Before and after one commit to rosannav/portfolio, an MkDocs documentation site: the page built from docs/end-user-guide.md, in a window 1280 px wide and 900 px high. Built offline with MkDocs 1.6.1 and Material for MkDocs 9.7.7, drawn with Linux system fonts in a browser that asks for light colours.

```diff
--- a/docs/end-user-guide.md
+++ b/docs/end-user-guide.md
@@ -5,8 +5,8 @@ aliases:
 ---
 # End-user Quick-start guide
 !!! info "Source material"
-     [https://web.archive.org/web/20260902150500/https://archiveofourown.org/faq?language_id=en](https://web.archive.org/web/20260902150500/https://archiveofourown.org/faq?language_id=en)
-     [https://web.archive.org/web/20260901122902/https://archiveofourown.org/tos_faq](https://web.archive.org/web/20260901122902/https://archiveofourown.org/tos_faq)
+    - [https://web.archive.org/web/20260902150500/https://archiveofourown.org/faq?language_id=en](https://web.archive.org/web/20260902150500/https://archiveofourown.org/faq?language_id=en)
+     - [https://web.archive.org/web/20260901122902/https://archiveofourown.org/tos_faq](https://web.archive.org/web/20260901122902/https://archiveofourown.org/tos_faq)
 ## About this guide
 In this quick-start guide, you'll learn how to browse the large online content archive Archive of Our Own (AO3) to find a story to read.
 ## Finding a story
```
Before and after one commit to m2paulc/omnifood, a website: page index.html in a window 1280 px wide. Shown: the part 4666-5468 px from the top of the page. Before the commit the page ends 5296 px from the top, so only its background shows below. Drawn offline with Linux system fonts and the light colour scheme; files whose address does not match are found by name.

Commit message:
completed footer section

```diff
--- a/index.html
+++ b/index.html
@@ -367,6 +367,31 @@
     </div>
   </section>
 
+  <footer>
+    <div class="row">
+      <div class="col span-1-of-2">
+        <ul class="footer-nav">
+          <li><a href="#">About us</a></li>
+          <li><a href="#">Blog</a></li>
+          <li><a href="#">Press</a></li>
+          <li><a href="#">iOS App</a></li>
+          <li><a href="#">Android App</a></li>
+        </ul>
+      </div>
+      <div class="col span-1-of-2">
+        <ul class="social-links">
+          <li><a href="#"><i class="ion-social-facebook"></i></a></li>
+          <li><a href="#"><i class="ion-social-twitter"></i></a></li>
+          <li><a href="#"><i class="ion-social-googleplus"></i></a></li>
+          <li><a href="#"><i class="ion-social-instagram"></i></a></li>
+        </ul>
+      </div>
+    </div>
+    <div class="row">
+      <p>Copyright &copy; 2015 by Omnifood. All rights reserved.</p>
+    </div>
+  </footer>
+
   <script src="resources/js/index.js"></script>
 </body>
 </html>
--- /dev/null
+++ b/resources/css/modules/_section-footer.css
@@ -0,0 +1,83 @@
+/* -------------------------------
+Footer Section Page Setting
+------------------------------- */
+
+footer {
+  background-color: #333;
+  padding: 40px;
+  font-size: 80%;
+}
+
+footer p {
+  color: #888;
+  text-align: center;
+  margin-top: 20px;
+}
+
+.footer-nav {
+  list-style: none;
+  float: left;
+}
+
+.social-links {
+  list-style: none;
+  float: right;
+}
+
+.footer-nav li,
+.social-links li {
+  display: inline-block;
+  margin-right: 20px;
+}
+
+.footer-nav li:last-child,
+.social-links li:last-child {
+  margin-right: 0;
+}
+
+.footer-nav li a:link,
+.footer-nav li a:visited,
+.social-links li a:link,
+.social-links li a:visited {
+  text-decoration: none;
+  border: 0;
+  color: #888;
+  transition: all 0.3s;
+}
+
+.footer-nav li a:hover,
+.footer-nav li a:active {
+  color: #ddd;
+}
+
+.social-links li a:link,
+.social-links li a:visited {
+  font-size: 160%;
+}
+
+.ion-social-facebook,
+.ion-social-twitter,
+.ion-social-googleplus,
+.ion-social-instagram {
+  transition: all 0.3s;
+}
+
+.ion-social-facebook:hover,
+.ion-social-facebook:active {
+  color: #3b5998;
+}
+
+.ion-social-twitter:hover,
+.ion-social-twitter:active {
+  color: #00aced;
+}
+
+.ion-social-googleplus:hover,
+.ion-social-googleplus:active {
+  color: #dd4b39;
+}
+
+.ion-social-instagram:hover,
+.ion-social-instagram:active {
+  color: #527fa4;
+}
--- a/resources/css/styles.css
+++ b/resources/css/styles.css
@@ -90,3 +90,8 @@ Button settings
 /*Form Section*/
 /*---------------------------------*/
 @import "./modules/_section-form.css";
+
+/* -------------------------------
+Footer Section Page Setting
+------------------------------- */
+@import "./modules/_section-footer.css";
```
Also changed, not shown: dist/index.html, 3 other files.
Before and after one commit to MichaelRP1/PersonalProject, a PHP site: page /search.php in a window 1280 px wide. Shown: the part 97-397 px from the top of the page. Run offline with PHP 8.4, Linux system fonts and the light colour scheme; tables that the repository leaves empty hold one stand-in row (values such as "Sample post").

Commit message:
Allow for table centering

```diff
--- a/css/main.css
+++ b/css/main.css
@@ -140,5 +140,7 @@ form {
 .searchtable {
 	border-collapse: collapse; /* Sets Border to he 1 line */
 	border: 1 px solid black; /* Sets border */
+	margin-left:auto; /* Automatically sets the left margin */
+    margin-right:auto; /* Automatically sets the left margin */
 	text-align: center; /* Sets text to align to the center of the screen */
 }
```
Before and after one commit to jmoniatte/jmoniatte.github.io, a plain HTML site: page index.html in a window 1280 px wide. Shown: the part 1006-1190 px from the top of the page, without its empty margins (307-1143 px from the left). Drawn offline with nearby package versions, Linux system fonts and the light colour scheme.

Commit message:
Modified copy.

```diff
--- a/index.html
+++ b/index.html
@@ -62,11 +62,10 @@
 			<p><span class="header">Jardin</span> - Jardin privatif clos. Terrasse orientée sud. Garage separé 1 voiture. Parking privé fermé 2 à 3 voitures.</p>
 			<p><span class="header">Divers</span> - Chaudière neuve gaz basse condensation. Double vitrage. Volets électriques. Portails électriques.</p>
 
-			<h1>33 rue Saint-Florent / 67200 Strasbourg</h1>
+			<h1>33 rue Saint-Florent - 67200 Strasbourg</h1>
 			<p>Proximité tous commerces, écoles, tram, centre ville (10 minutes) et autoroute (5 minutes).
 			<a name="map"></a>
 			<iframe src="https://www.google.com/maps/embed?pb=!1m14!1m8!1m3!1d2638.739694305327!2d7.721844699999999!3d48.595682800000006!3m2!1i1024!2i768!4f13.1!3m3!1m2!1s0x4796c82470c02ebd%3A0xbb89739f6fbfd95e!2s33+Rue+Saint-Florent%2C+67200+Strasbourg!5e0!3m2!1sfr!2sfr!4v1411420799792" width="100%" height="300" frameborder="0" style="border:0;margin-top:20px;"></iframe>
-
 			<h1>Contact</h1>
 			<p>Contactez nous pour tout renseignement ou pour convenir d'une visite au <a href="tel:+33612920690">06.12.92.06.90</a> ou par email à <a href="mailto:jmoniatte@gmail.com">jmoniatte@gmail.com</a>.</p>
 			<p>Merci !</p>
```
◇ ◇ ◇
- What the task requires
Every record must be retyped so that it matches the original exactly.

- Output for this exercise
Before and after one commit to rosannav/portfolio, an MkDocs documentation site: the page built from docs/end-user-guide.md, in a window 1280 px wide and 900 px high. Built offline with MkDocs 1.6.1 and Material for MkDocs 9.7.7, drawn with Linux system fonts in a browser that asks for light colours.

```diff
--- a/docs/end-user-guide.md
+++ b/docs/end-user-guide.md
@@ -5,8 +5,8 @@ aliases:
 ---
 # End-user Quick-start guide
 !!! info "Source material"
-     [https://web.archive.org/web/20260902150500/https://archiveofourown.org/faq?language_id=en](https://web.archive.org/web/20260902150500/https://archiveofourown.org/faq?language_id=en)
-     [https://web.archive.org/web/20260901122902/https://archiveofourown.org/tos_faq](https://web.archive.org/web/20260901122902/https://archiveofourown.org/tos_faq)
+    - [https://web.archive.org/web/20260902150500/https://archiveofourown.org/faq?language_id=en](https://web.archive.org/web/20260902150500/https://archiveofourown.org/faq?language_id=en)
+     - [https://web.archive.org/web/20260901122902/https://archiveofourown.org/tos_faq](https://web.archive.org/web/20260901122902/https://archiveofourown.org/tos_faq)
 ## About this guide
 In this quick-start guide, you'll learn how to browse the large online content archive Archive of Our Own (AO3) to find a story to read.
 ## Finding a story
```
Before and after one commit to m2paulc/omnifood, a website: page index.html in a window 1280 px wide. Shown: the part 4666-5468 px from the top of the page. Before the commit the page ends 5296 px from the top, so only its background shows below. Drawn offline with Linux system fonts and the light colour scheme; files whose address does not match are found by name.

Commit message:
completed footer section

```diff
--- a/index.html
+++ b/index.html
@@ -367,6 +367,31 @@
     </div>
   </section>
 
+  <footer>
+    <div class="row">
+      <div class="col span-1-of-2">
+        <ul class="footer-nav">
+          <li><a href="#">About us</a></li>
+          <li><a href="#">Blog</a></li>
+          <li><a href="#">Press</a></li>
+          <li><a href="#">iOS App</a></li>
+          <li><a href="#">Android App</a></li>
+        </ul>
+      </div>
+      <div class="col span-1-of-2">
+        <ul class="social-links">
+          <li><a href="#"><i class="ion-social-facebook"></i></a></li>
+          <li><a href="#"><i class="ion-social-twitter"></i></a></li>
+          <li><a href="#"><i class="ion-social-googleplus"></i></a></li>
+          <li><a href="#"><i class="ion-social-instagram"></i></a></li>
+        </ul>
+      </div>
+    </div>
+    <div class="row">
+      <p>Copyright &copy; 2015 by Omnifood. All rights reserved.</p>
+    </div>
+  </footer>
+
   <script src="resources/js/index.js"></script>
 </body>
 </html>
--- /dev/null
+++ b/resources/css/modules/_section-footer.css
@@ -0,0 +1,83 @@
+/* -------------------------------
+Footer Section Page Setting
+------------------------------- */
+
+footer {
+  background-color: #333;
+  padding: 40px;
+  font-size: 80%;
+}
+
+footer p {
+  color: #888;
+  text-align: center;
+  margin-top: 20px;
+}
+
+.footer-nav {
+  list-style: none;
+  float: left;
+}
+
+.social-links {
+  list-style: none;
+  float: right;
+}
+
+.footer-nav li,
+.social-links li {
+  display: inline-block;
+  margin-right: 20px;
+}
+
+.footer-nav li:last-child,
+.social-links li:last-child {
+  margin-right: 0;
+}
+
+.footer-nav li a:link,
+.footer-nav li a:visited,
+.social-links li a:link,
+.social-links li a:visited {
+  text-decoration: none;
+  border: 0;
+  color: #888;
+  transition: all 0.3s;
+}
+
+.footer-nav li a:hover,
+.footer-nav li a:active {
+  color: #ddd;
+}
+
+.social-links li a:link,
+.social-links li a:visited {
+  font-size: 160%;
+}
+
+.ion-social-facebook,
+.ion-social-twitter,
+.ion-social-googleplus,
+.ion-social-instagram {
+  transition: all 0.3s;
+}
+
+.ion-social-facebook:hover,
+.ion-social-facebook:active {
+  color: #3b5998;
+}
+
+.ion-social-twitter:hover,
+.ion-social-twitter:active {
+  color: #00aced;
+}
+
+.ion-social-googleplus:hover,
+.ion-social-googleplus:active {
+  color: #dd4b39;
+}
+
+.ion-social-instagram:hover,
+.ion-social-instagram:active {
+  color: #527fa4;
+}
--- a/resources/css/styles.css
+++ b/resources/css/styles.css
@@ -90,3 +90,8 @@ Button settings
 /*Form Section*/
 /*---------------------------------*/
 @import "./modules/_section-form.css";
+
+/* -------------------------------
+Footer Section Page Setting
+------------------------------- */
+@import "./modules/_section-footer.css";
```
Also changed, not shown: dist/index.html, 3 other files.
Before and after one commit to MichaelRP1/PersonalProject, a PHP site: page /search.php in a window 1280 px wide. Shown: the part 97-397 px from the top of the page. Run offline with PHP 8.4, Linux system fonts and the light colour scheme; tables that the repository leaves empty hold one stand-in row (values such as "Sample post").

Commit message:
Allow for table centering

```diff
--- a/css/main.css
+++ b/css/main.css
@@ -140,5 +140,7 @@ form {
 .searchtable {
 	border-collapse: collapse; /* Sets Border to he 1 line */
 	border: 1 px solid black; /* Sets border */
+	margin-left:auto; /* Automatically sets the left margin */
+    margin-right:auto; /* Automatically sets the left margin */
 	text-align: center; /* Sets text to align to the center of the screen */
 }
```
Before and after one commit to jmoniatte/jmoniatte.github.io, a plain HTML site: page index.html in a window 1280 px wide. Shown: the part 1006-1190 px from the top of the page, without its empty margins (307-1143 px from the left). Drawn offline with nearby package versions, Linux system fonts and the light colour scheme.

Commit message:
Modified copy.

```diff
--- a/index.html
+++ b/index.html
@@ -62,11 +62,10 @@
 			<p><span class="header">Jardin</span> - Jardin privatif clos. Terrasse orientée sud. Garage separé 1 voiture. Parking privé fermé 2 à 3 voitures.</p>
 			<p><span class="header">Divers</span> - Chaudière neuve gaz basse condensation. Double vitrage. Volets électriques. Portails électriques.</p>
 
-			<h1>33 rue Saint-Florent / 67200 Strasbourg</h1>
+			<h1>33 rue Saint-Florent - 67200 Strasbourg</h1>
 			<p>Proximité tous commerces, écoles, tram, centre ville (10 minutes) et autoroute (5 minutes).
 			<a name="map"></a>
 			<iframe src="https://www.google.com/maps/embed?pb=!1m14!1m8!1m3!1d2638.739694305327!2d7.721844699999999!3d48.595682800000006!3m2!1i1024!2i768!4f13.1!3m3!1m2!1s0x4796c82470c02ebd%3A0xbb89739f6fbfd95e!2s33+Rue+Saint-Florent%2C+67200+Strasbourg!5e0!3m2!1sfr!2sfr!4v1411420799792" width="100%" height="300" frameborder="0" style="border:0;margin-top:20px;"></iframe>
-
 			<h1>Contact</h1>
 			<p>Contactez nous pour tout renseignement ou pour convenir d'une visite au <a href="tel:+33612920690">06.12.92.06.90</a> ou par email à <a href="mailto:jmoniatte@gmail.com">jmoniatte@gmail.com</a>.</p>
 			<p>Merci !</p>
```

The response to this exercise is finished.